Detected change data
^^^^^^^^^^^^^^^^

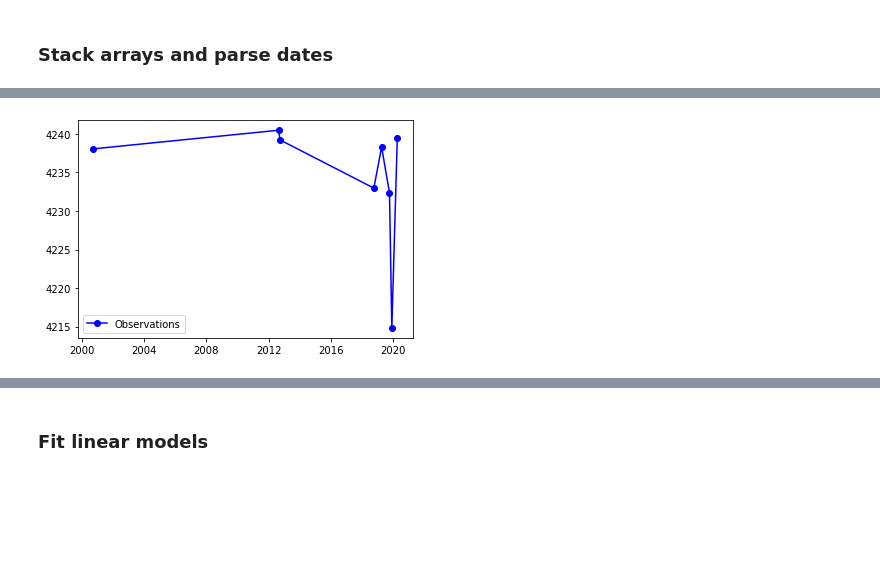
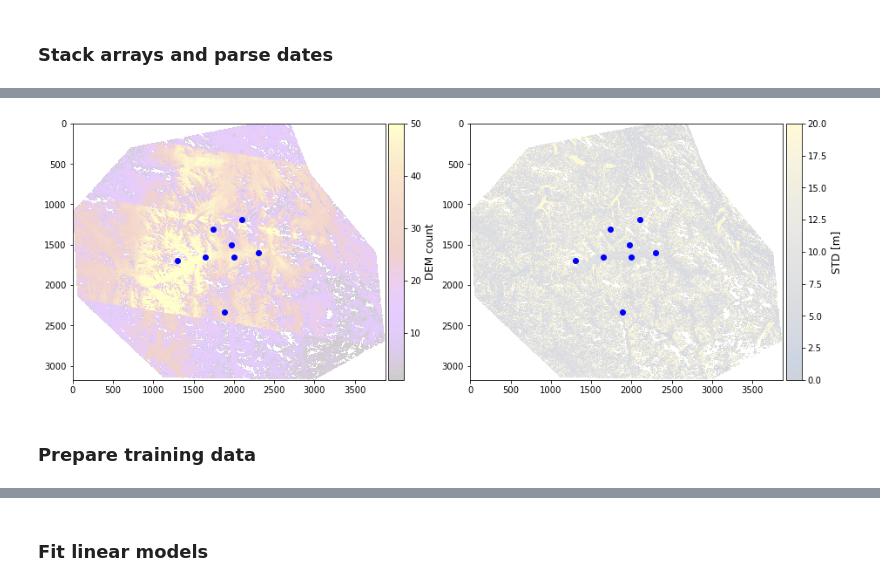
Before and after one commit to uw-cryo/ragmac_xdem, a Jupyter notebook: notebooks/temporal_fitting_non_linear.ipynb, the cells around one changed output, grey strips where cells are left out. Drawn from its saved outputs; the diff is of its cells as text; code cells hidden in the pictures; blank space fills up the shorter version.

```diff
--- a/notebooks/temporal_fitting_non_linear.ipynb
+++ b/notebooks/temporal_fitting_non_linear.ipynb
@@ -65 +73,11 @@ point = (2000,1650)
+# %%
+center_flowline_points = ([1300,1650,2000,2300],
+                          [1700,1650,1650,1600])
+n = 4
+points= (np.append(np.random.random_integers(1200,3000,n),center_flowline_points[0]),
+         np.append(np.random.random_integers(1000,2500,n),center_flowline_points[1]))
+# %%
+tools.plot_count_std(count_nmad_ma_stack,points = points,alpha=0.2, ticks_off=False)
+# %% [output]
+[figure, added]
 # %%
@@ -79,8 +89,2 @@ available_dates = np.array(dt_list)[:, np.newaxis][~selection_array.mask]
-# %%
-plt.plot(available_dates,
-         available_data,
-         marker='o',c='b',
-         label="Observations")
-plt.legend();
-# %% [output]
-[figure, removed]
+# %% [markdown]
+### Prepare training data
```
Also changed, not shown: parts of 134 cells of this notebook, 2 other files.
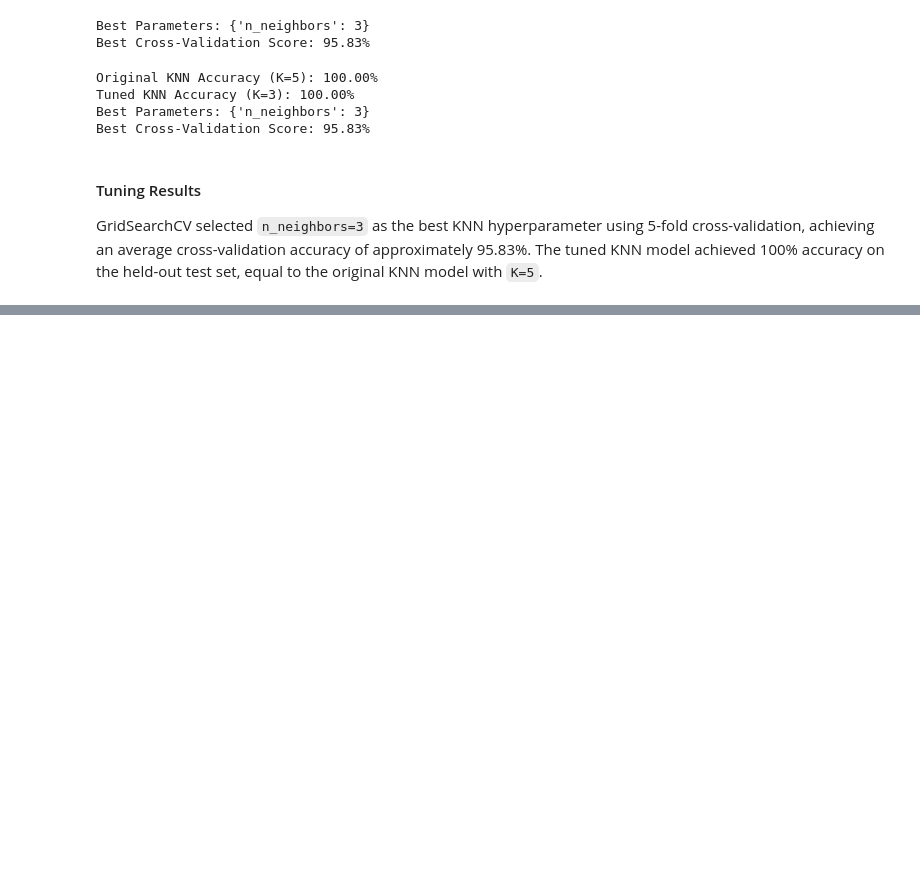
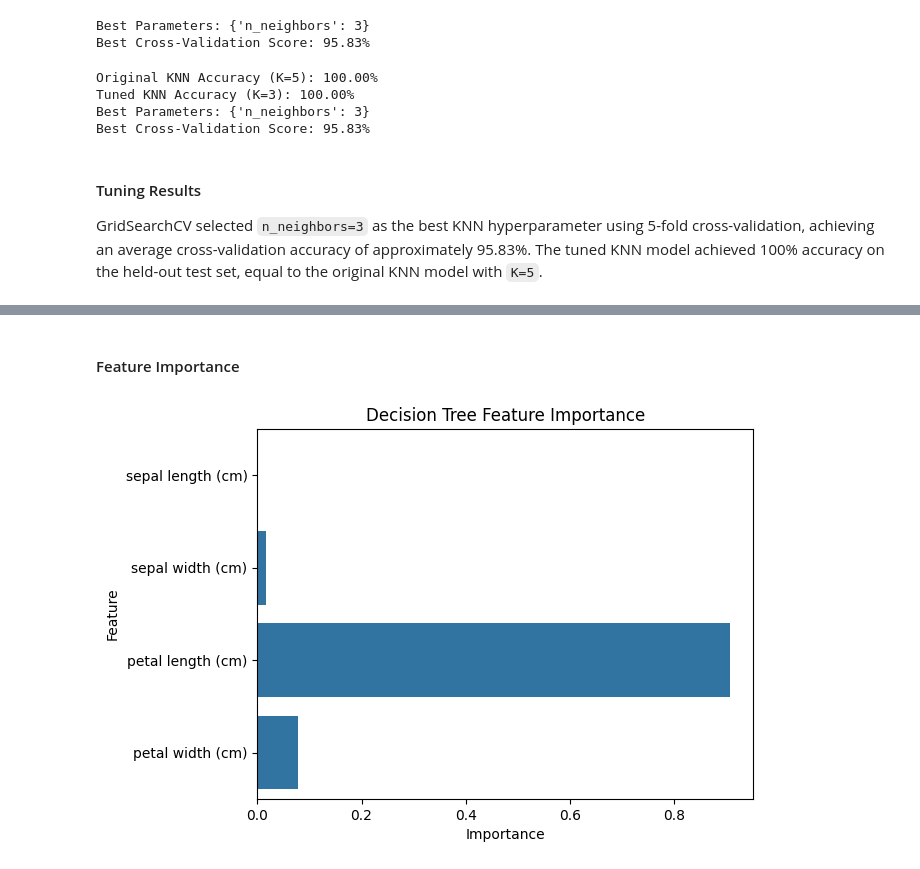
Before and after one commit to kartikeysharma2645/OIBSIP, a Jupyter notebook: DataScience-Task1-IrisFlowerClassification/IrisFlowerClassification.ipynb, the cells around one changed output, grey strips where cells are left out. Drawn from its saved outputs; the diff is of its cells as text; code cells hidden in the pictures; blank space fills up the shorter version.

```diff
--- a/DataScience-Task1-IrisFlowerClassification/IrisFlowerClassification.ipynb
+++ b/DataScience-Task1-IrisFlowerClassification/IrisFlowerClassification.ipynb
@@ -405,0 +441,15 @@ GridSearchCV selected `n_neighbors=3` as the best KNN hyperparameter using 5-fol
+# %% [markdown]
+#### Feature Importance
+# %%
+sns.barplot(
+    x=dt_model.feature_importances_,
+    y=features
+)
+
+plt.title("Decision Tree Feature Importance")
+plt.xlabel("Importance")
+plt.ylabel("Feature")
+
+plt.show()
+# %% [output]
+[figure, added]
```
Also changed, not shown: parts of 8 cells of this notebook.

^^^^^^^^^^^^^^^^

What you have to do
Which of the lines above hold the string "shown"? Pick each of them out.

Answer to this task
Also changed, not shown: parts of 134 cells of this notebook, 2 other files.
Also changed, not shown: parts of 8 cells of this notebook.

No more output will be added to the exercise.